>It is 318 pages and gives background accounts of the Mutiny as suffered by
>various women. This might be of interest to those wanting to fill in on
>social history side of their ancestors.
>Price is approx NZ$45, probably US$20
How strange you should mention this book. I just borrowed it from our
local library on Thursday and find it a simply fascinating account. It is
particularly interesting to me as my g-grandaunt, JANET SINCLAIR was
"butchered" in the Bibighur at Cawnpore together with 200 or so other women
and children. Her brother, WILLIAM SINCLAIR (my g-grandfather) escaped by
dressing as a native, although his name is posted on the death list as
having been killed at Sati Chowra Ghat. Janet's half-sister MATILDA and
husband MATTHEW OGLE and "large family" were also killed. He, is
mentioned in Andrew Ward's book, "Our Bones are Scattered." It says -

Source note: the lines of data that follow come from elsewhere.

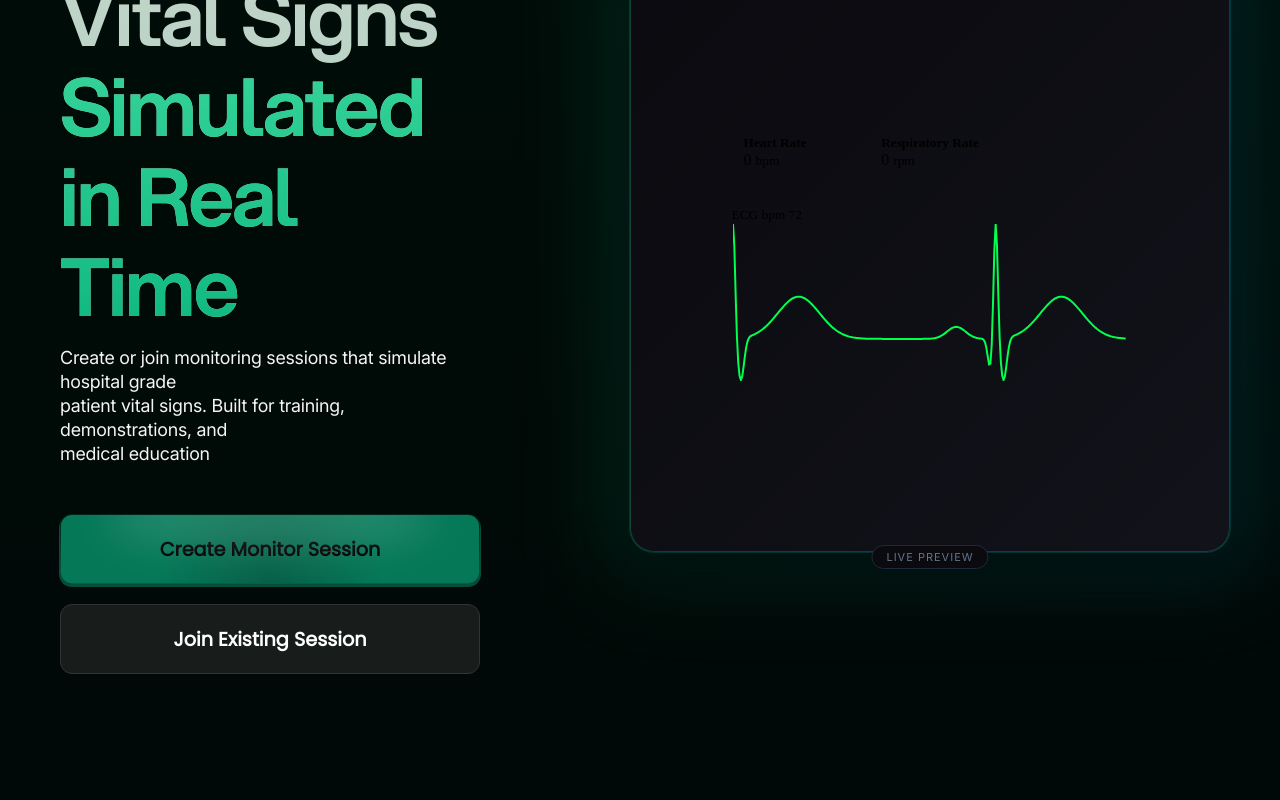
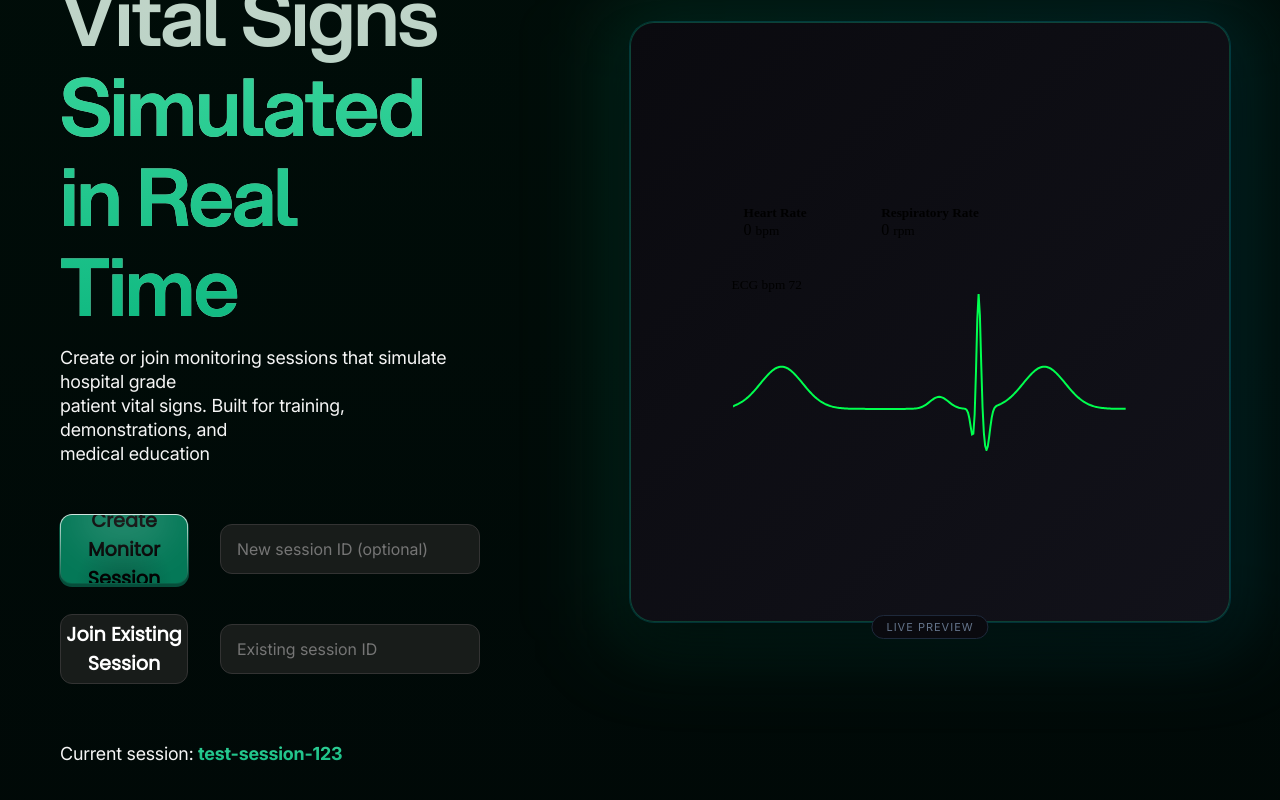
Before and after one commit to Online-Vitals-Monitor/Online-Vitals-Monitor, a React (Create React App) app in the folder frontend/: page / in a window 1280 px wide. Shown: the part 330-1130 px from the top of the page. Built offline with nearby package versions, Linux system fonts and the light colour scheme; no server answers.

Commit message:
pulling from frontend

```diff
--- a/frontend/src/components/navbar/NavbarNew.tsx
+++ b/frontend/src/components/navbar/NavbarNew.tsx
@@ -38,6 +38,15 @@ const NavbarNew = ({ isSessionActive, setIsSessionActive }: NavbarProps) => {
         </div>
         <div className="main-nav-buttons">
           <ul>
+            <li>
+              <Link to="/">Home</Link>
+            </li>
+            <li>
+              <Link to="/">How It Works</Link>
+            </li>
+            <li>
+              <Link to="/about">About</Link>
+            </li>
             {routes.map((route) => (
               <li key={route.path}>
                 <Link to={route.path}>{route.page}</Link>
--- a/frontend/src/pages/homepage/Heropage.css
+++ b/frontend/src/pages/homepage/Heropage.css
@@ -72,7 +72,7 @@
     display: inline-block;
 }
 
-.hero-description {
+.hero-description, .current-session-banner, .session-error {
     font-family: 'Inter', sans-serif;
     font-size: 18px;
     font-weight: 400;
@@ -83,12 +83,43 @@
     max-width: 600px;
 }
 
+.current-session-banner {
+    margin-top: 3rem;
+}
+
+.session-error {
+    color: #F50000;
+}
+
 .session-list {
     list-style: none;
     display: flex;
     flex-direction: column;
     gap: 20px;
     width: 100%;
+}
+
+.session-row {
+    display: flex;
+    align-items: center;
+    gap: 12px;
+    margin-bottom: 10px;
+}
+
+.new-session-input,
+.old-session-input {
+    flex: 1;
+    max-width: 260px;
+    height: 50px;
+    margin-left: 20px;
+    padding: 0 16px;
+    border-radius: 12px;
+    border: 1px solid #333;
+    background-color: #181c1a;
+    color: #f5f5f5;
+    font-family: 'Inter', sans-serif;
+    font-size: 1rem;
+    outline: none;
 }
 
 .create-session, .join-session {
--- a/frontend/src/pages/homepage/Heropage.tsx
+++ b/frontend/src/pages/homepage/Heropage.tsx
@@ -1,8 +1,48 @@
 import "./Heropage.css";
-import { Link } from "react-router-dom";
+import { useState } from "react";
+import { useNavigate, useLocation } from "react-router-dom";
+import { useSession } from "../../contexts/sessionContext";
 import MonitorView from "../monitorView";
 
 const Heropage = () => {
+  const [newSessionId, setNewSessionId] = useState("");
+  const [existingSessionId, setExistingSessionId] = useState("");
+  const [error, setError] = useState("");
+  const { session, connectNew, connectExisting } = useSession();
+  const navigate = useNavigate();
+  const location = useLocation() as any;
+
+  const target =
+    location.state?.from?.pathname && location.state.from.pathname !== "/session"
+      ? location.state.from.pathname
+      : "/monitor";
+
+  const handleNewSession = async () => {
+    setError("");
+    try {
+      await connectNew(newSessionId.trim() || undefined);
+      navigate(target, { replace: true });
+    } catch (err) {
+      setError(err instanceof Error ? err.message : "Failed to create session");
+    }
+  };
+
+  const handleJoinSession = async () => {
+    const id = existingSessionId.trim();
+    if (!id) {
+      setError("Please enter a session ID");
+      return;
+    }
+
+    setError("");
+    try {
+      await connectExisting(id);
+      navigate(target, { replace: true });
+    } catch (err) {
+      setError(err instanceof Error ? err.message : "Failed to join session");
+    }
+  };
+
   return (
     <div id="home" className="hero-page-container">
       <div className="hero-content-container">
@@ -22,18 +62,52 @@ const Heropage = () => {
           </p>
 
           <ul className="session-list">
-            <li>
-              <Link className="create-session" to="/values">
+            <li className="session-row">
+              <button
+                type="button"
+                className="create-session"
+                onClick={handleNewSession}
+              >
                 <span className="button-light-effect"></span>
                 Create Monitor Session
-              </Link>
+              </button>
+              <input
+                type="text"
+                className="new-session-input"
+                placeholder="New session ID (optional)"
+                value={newSessionId}
+                onChange={(e) => setNewSessionId(e.target.value)}
+              />
             </li>
-            <li>
-              <Link className="join-session" to="/values">
+
+            <li className="session-row">
+              <button
+                type="button"
+                className="join-session"
+                onClick={handleJoinSession}
+              >
                 Join Existing Session
-              </Link>
+              </button>
+              <input
+                type="text"
+                className="old-session-input"
+                placeholder="Existing session ID"
+                value={existingSessionId}
+                onChange={(e) => setExistingSessionId(e.target.value)}
+              />
             </li>
           </ul>
+
+          {error && <div className="session-error">{error}</div>}
+
+          {session && (
+            <div className="current-session-banner">
+              <p>
+                Current session: <span className="header-hook-dark"><strong>{session.id}</strong></span>
+              </p>
+            </div>
+          )}
+
         </div>
 
         <div className="monitor-section">
```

"Other fugitives were not so lucky. Sergeant Matthew Ogle of the Canal
Department was captured and killed after trying to escape into the
The story of Amy Horne and Ulrica Wheeler, both Eurasian girls in their
teens, being captured by Sowars and forced into Moslem marriages, is
fascinating. There is also an article on Amy in the June issue of The
Cawnpore was probably the saddest account of the Mutiny, as out of about a
thousand European and Eurasians sheltering in General Wheeler's
entrenchment, (mostly civilian as there were only about 120 British
soldiers to defend the entrenchment), only a handful survived, and some of
them like Amelia Horne, Jonah Shepherd and Mowbray Thompson wrote accounts
of their experiences.
Incidentally, does anyone on the List have a copy of Shepherd's List of
Dead? I saw this in his book kept in the OIOC but couldn't get it all
Surbiton, Surrey, UK
As I am sure you all know by now I am working on a boolet for Society of
Genealogists on records re India & Far East . I am treying to solve the
more thorny problems now as to if records exist for certain groups
Can anyone tell me whom to contact regarding records of Jewish marriages or
burials in the Indian sub contient. Specifically Jewish peoplw of Middle
Eastern/European origin not Jews of Cochin or those of Indian origin
"Jews of the Raj" and "Jews of Cochin" are not records based books. I am
looking for specific places where these records have been preserved either
in India or abroad or if anyone has an actual person I can contact in
By the way I would be interested to contact anyone who is tracing people in
India of Jewish descent
I recently got a readers ticket for the School of Oriental & African
Studies and I have come across interesting books specifically on Jews in
India, which I had not come across in British Library as they are not UK
published. Unfortunately not records orintated, but if anyone interested I
can e-mail the book details
Help please on this one - I am getting desperate, none of the Jewish
Genealogical Societies in UK can help